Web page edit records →
================
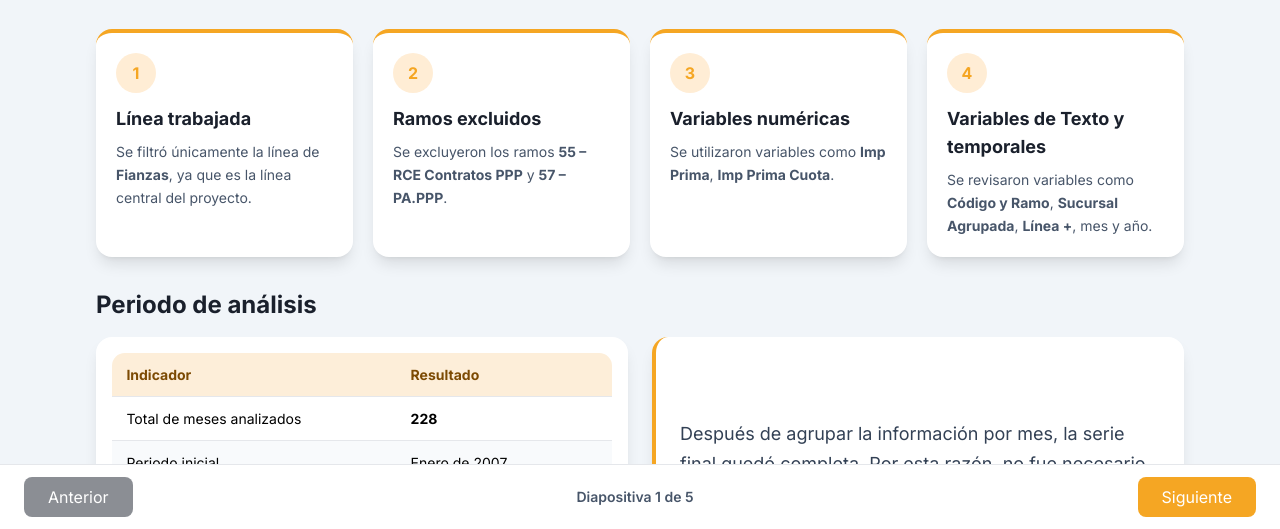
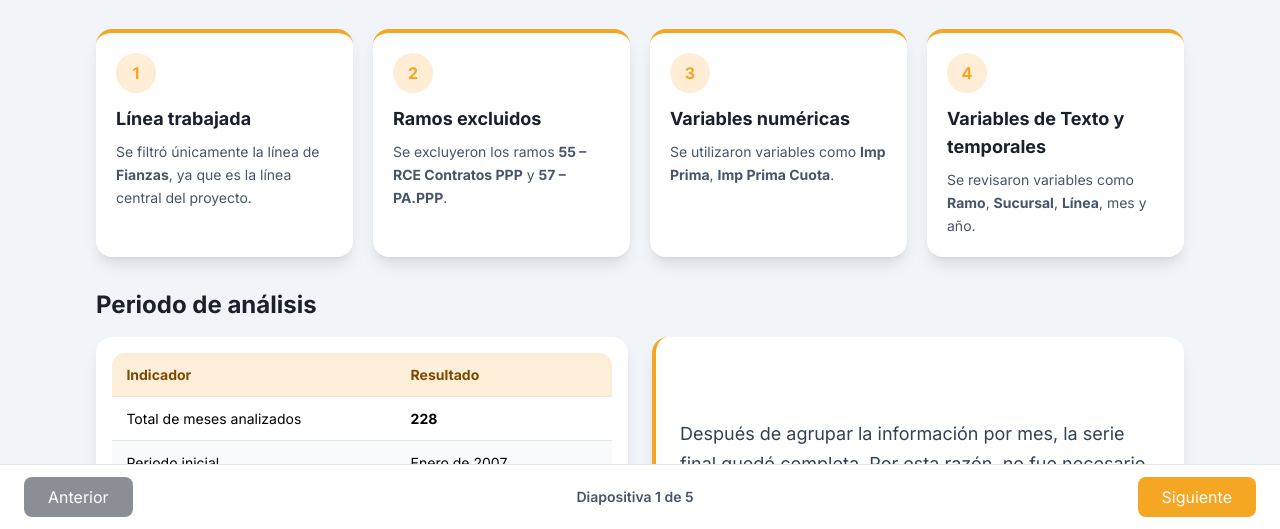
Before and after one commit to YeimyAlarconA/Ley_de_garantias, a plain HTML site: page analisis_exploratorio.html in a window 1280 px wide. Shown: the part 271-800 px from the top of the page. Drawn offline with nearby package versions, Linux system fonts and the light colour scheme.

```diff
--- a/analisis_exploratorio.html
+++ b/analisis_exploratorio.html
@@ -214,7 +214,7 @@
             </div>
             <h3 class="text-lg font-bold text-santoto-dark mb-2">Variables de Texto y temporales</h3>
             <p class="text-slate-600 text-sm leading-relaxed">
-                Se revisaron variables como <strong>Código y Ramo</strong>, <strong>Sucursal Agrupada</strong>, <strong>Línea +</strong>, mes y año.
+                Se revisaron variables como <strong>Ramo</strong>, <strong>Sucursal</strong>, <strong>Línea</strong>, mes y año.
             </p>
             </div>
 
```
================
Aim of the exercise → Each record above must be set down again unchanged, with its pictures left out.

Output for this exercise →
Before and after one commit to YeimyAlarconA/Ley_de_garantias, a plain HTML site: page analisis_exploratorio.html in a window 1280 px wide. Shown: the part 271-800 px from the top of the page. Drawn offline with nearby package versions, Linux system fonts and the light colour scheme.

```diff
--- a/analisis_exploratorio.html
+++ b/analisis_exploratorio.html
@@ -214,7 +214,7 @@
             </div>
             <h3 class="text-lg font-bold text-santoto-dark mb-2">Variables de Texto y temporales</h3>
             <p class="text-slate-600 text-sm leading-relaxed">
-                Se revisaron variables como <strong>Código y Ramo</strong>, <strong>Sucursal Agrupada</strong>, <strong>Línea +</strong>, mes y año.
+                Se revisaron variables como <strong>Ramo</strong>, <strong>Sucursal</strong>, <strong>Línea</strong>, mes y año.
             </p>
             </div>
 
```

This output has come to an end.